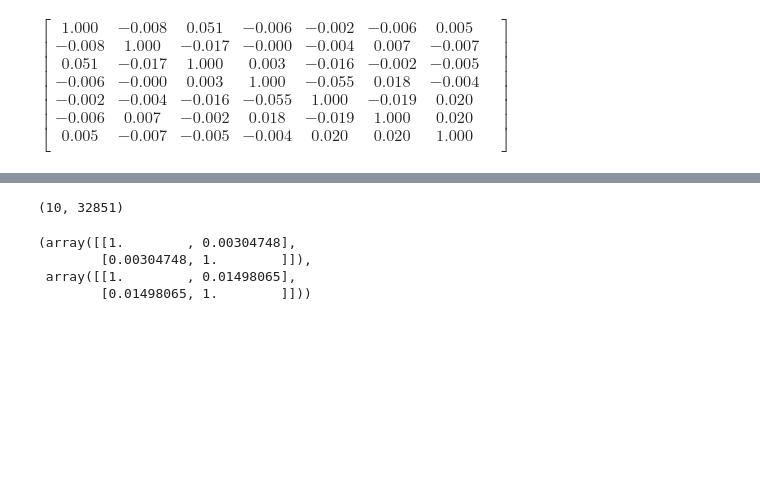
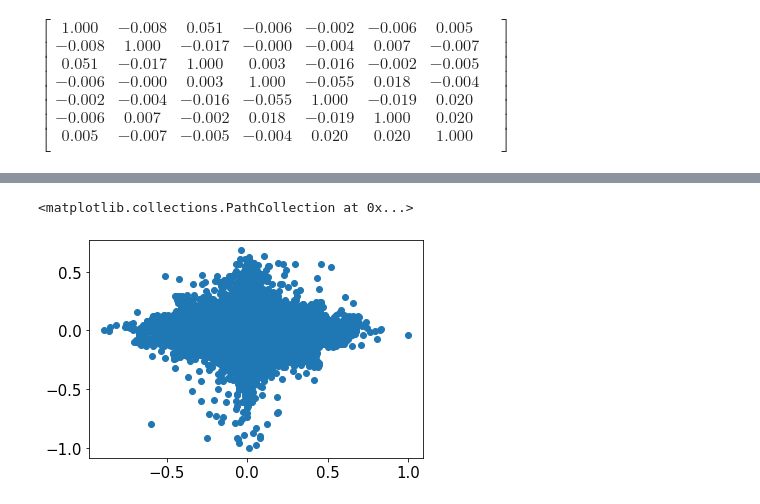
Before and after one commit to BariscanBozkurt/Biologically-Plausible-Correlative-Information-Maximization-for-Blind-Source-Separation, a Jupyter notebook: Simulations/SoundSeparation/GammaTone_Experiment2x2.ipynb, the cells around one changed output, grey strips where cells are left out. Cells and saved outputs as stored; diff of their text form; code cells hidden in the pictures; blank space fills up the shorter version.

```diff
--- a/Simulations/SoundSeparation/GammaTone_Experiment2x2.ipynb
+++ b/Simulations/SoundSeparation/GammaTone_Experiment2x2.ipynb
@@ -175,14 +87,42 @@ print(np.corrcoef(Scwt))
-# %%
-gt_mon_a.shape
-# %% [output]
-(10, 32851)
-# %%
-np.corrcoef(S),np.corrcoef(Scwt)
-# %% [output]
-(array([[1.        , 0.00304748],
-        [0.00304748, 1.        ]]),
- array([[1.        , 0.01498065],
-        [0.01498065, 1.        ]]))
+# %%
+def compute_vectorized_gammatone_of_rows(S, samplerate, n_center_frequencies, time_constant_of_filters = 1.019,
+                                         min_freq = 20, max_freq = 20000, power_normalization_in_freq_domain = False):
+    n_sources = S.shape[0]
+    n_samples = S.shape[1]
+    b1 =time_constant_of_filters
+    center_frequencies = erbspace(min_freq*Hz, max_freq*Hz, n_center_frequencies)
+
+    GammaToneMatrix = np.zeros((n_sources, n_samples * n_center_frequencies))
+
+    for jj in range(n_sources):
+        gammatone = Gammatone(Sound(S[jj,:], samplerate = samplerate*Hz), center_frequencies, b=b1)
+        gt_mon = gammatone.process().T
+        GammaToneMatrix[jj, :] = gt_mon.reshape(-1)
+
+    gamma_tone_max = np.abs(GammaToneMatrix).max(axis = 1).reshape(-1,1)
+    S = S / gamma_tone_max
+    if power_normalization_in_freq_domain:
+        for jj in range(n_sources):
+            gammatone = Gammatone(Sound(S[jj,:], samplerate = samplerate*Hz), center_frequencies, b=b1)
+            gt_mon = gammatone.process().T
+            GammaToneMatrix[jj, :] = gt_mon.reshape(-1)
+    return GammaToneMatrix, gamma_tone_max
+# %%
+S = all_sound_data[np.random.choice(all_sound_data.shape[0], size=2, replace=False, p=None),:]
+nbr_center_frequencies = 10
+b1 = 1.019  #factor determining the time constant of the filters
+
+S_gammaTone, S_gammaToneMax = compute_vectorized_gammatone_of_rows(S, samplerate = 16000,
+                                                                   n_center_frequencies = nbr_center_frequencies,
+                                                                   time_constant_of_filters = b1,
+                                                                   min_freq = 20, max_freq = 20000,
+                                                                   power_normalization_in_freq_domain = True)
+S = S / S_gammaToneMax
+
+plt.scatter(S_gammaTone[0,:], S_gammaTone[1,:])
+# %% [output]
+<matplotlib.collections.PathCollection at 0x...>
+[figure, added]
 # %%
 # np.random.seed(250)
 NumberofMixtures = 2
```
Also changed, not shown: parts of 12 cells of this notebook, 16 other files.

------------------------------------------------------------

Task details: Copy every line above exactly, leaving no picture in the copy.

Response to this exercise:
Before and after one commit to BariscanBozkurt/Biologically-Plausible-Correlative-Information-Maximization-for-Blind-Source-Separation, a Jupyter notebook: Simulations/SoundSeparation/GammaTone_Experiment2x2.ipynb, the cells around one changed output, grey strips where cells are left out. Cells and saved outputs as stored; diff of their text form; code cells hidden in the pictures; blank space fills up the shorter version.

```diff
--- a/Simulations/SoundSeparation/GammaTone_Experiment2x2.ipynb
+++ b/Simulations/SoundSeparation/GammaTone_Experiment2x2.ipynb
@@ -175,14 +87,42 @@ print(np.corrcoef(Scwt))
-# %%
-gt_mon_a.shape
-# %% [output]
-(10, 32851)
-# %%
-np.corrcoef(S),np.corrcoef(Scwt)
-# %% [output]
-(array([[1.        , 0.00304748],
-        [0.00304748, 1.        ]]),
- array([[1.        , 0.01498065],
-        [0.01498065, 1.        ]]))
+# %%
+def compute_vectorized_gammatone_of_rows(S, samplerate, n_center_frequencies, time_constant_of_filters = 1.019,
+                                         min_freq = 20, max_freq = 20000, power_normalization_in_freq_domain = False):
+    n_sources = S.shape[0]
+    n_samples = S.shape[1]
+    b1 =time_constant_of_filters
+    center_frequencies = erbspace(min_freq*Hz, max_freq*Hz, n_center_frequencies)
+
+    GammaToneMatrix = np.zeros((n_sources, n_samples * n_center_frequencies))
+
+    for jj in range(n_sources):
+        gammatone = Gammatone(Sound(S[jj,:], samplerate = samplerate*Hz), center_frequencies, b=b1)
+        gt_mon = gammatone.process().T
+        GammaToneMatrix[jj, :] = gt_mon.reshape(-1)
+
+    gamma_tone_max = np.abs(GammaToneMatrix).max(axis = 1).reshape(-1,1)
+    S = S / gamma_tone_max
+    if power_normalization_in_freq_domain:
+        for jj in range(n_sources):
+            gammatone = Gammatone(Sound(S[jj,:], samplerate = samplerate*Hz), center_frequencies, b=b1)
+            gt_mon = gammatone.process().T
+            GammaToneMatrix[jj, :] = gt_mon.reshape(-1)
+    return GammaToneMatrix, gamma_tone_max
+# %%
+S = all_sound_data[np.random.choice(all_sound_data.shape[0], size=2, replace=False, p=None),:]
+nbr_center_frequencies = 10
+b1 = 1.019  #factor determining the time constant of the filters
+
+S_gammaTone, S_gammaToneMax = compute_vectorized_gammatone_of_rows(S, samplerate = 16000,
+                                                                   n_center_frequencies = nbr_center_frequencies,
+                                                                   time_constant_of_filters = b1,
+                                                                   min_freq = 20, max_freq = 20000,
+                                                                   power_normalization_in_freq_domain = True)
+S = S / S_gammaToneMax
+
+plt.scatter(S_gammaTone[0,:], S_gammaTone[1,:])
+# %% [output]
+<matplotlib.collections.PathCollection at 0x...>
+[figure, added]
 # %%
 # np.random.seed(250)
 NumberofMixtures = 2
```
Also changed, not shown: parts of 12 cells of this notebook, 16 other files.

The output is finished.